What to do? 

For a cultural fix visit Basilique Saint-Sernin, the largest surviving Romanesque church in the world. Built in the 11th and 12th centuries, it was an essential stopping point on the Santiago de Compostela pilgrimage route. A typically Romanesque church the bell tower had two levels added when a neighbouring church built a tower taller than the one at Basilique Saint Sernin. The extra two levels, built in a different era, were built in Gothic style. Inside lies the tomb of St Saturnin (Sernin), whose act of martyrdom was to be tied to a bull and dragged through the streets. 

The grandeur of Saint Sernin is amplified by the simplicity of the Jacobin Convent. The Dominicans built the church in the 13th and 14th century to show that a place of worship need not be extravagant, and used a simple double-nave structure. The brick building is built in Southern France Gothic style with red bricks and stained glass windows. The palm tree – the most famous ribbed vaults in the church are reflected in a mirror at the foot of the column, making visitors feel like they are looking into an empty swimming pool. 

The Place du Capitole is the heart of the city. Its square is dominated by the city hall, displaying in its grand chambers paintings by Toulouse-born artist Henri Martin. The square is often the site of exhibitions and youngster gathering for demonstrations. Surrounded by trendy cafes, this is a great spot to sit and grab a coffee and watch the world go by. Explore the boulevards that snake out from the square and wander towards the river. 

Hire a bike and cycle through the city’s cycle points and along the Garonne banks lined with food, art and craft stalls at the weekend.

The Pont Neuf links the two banks of the river. The oldest bridge in Toulouse, built in the 16th century, has remained erect through some of Toulouse’s worst floods due to large overflow holes that remove pressure from the bridge when the Garonne is swollen. 

Getting there
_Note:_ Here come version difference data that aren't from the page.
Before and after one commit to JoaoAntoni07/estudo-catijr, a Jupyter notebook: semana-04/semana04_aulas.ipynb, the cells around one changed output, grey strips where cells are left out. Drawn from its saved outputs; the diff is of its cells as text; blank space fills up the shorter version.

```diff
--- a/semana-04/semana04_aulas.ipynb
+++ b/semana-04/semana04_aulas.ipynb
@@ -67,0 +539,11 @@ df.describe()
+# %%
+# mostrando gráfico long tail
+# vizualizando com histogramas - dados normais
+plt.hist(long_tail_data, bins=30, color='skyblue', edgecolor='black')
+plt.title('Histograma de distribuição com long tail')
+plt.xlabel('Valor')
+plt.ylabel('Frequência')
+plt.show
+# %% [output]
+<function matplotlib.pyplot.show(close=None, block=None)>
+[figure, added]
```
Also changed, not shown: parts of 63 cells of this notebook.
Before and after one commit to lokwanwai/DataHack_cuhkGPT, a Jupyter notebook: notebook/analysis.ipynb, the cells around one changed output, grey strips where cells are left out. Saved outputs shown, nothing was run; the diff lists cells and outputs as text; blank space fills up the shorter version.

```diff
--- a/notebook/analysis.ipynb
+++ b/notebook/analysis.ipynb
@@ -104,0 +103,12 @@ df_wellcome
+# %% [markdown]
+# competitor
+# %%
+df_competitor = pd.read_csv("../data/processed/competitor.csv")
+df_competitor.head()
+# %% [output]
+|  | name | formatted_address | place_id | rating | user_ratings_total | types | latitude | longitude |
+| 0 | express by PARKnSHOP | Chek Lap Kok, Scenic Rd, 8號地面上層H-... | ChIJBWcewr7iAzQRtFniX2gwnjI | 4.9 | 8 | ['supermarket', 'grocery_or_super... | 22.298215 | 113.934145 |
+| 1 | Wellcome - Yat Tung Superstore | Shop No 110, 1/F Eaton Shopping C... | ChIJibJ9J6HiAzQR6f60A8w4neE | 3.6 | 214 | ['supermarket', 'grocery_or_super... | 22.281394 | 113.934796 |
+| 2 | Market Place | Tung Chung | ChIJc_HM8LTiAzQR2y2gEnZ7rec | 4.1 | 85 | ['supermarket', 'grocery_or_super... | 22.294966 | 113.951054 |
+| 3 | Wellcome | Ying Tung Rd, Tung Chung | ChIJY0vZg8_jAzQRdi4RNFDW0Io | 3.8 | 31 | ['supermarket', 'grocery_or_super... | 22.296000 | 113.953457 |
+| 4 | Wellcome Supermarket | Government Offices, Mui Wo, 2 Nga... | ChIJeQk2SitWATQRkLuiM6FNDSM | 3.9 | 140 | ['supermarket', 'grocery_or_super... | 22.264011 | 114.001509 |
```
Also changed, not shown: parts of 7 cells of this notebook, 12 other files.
Air France and Air Malta operate regular services between Malta and Toulouse. Flights departing from Malta on 24 August and returning on 31 August on Air France were priced at €632.15 including tax, while flight on the same dates on Air Malta were priced at €406.31.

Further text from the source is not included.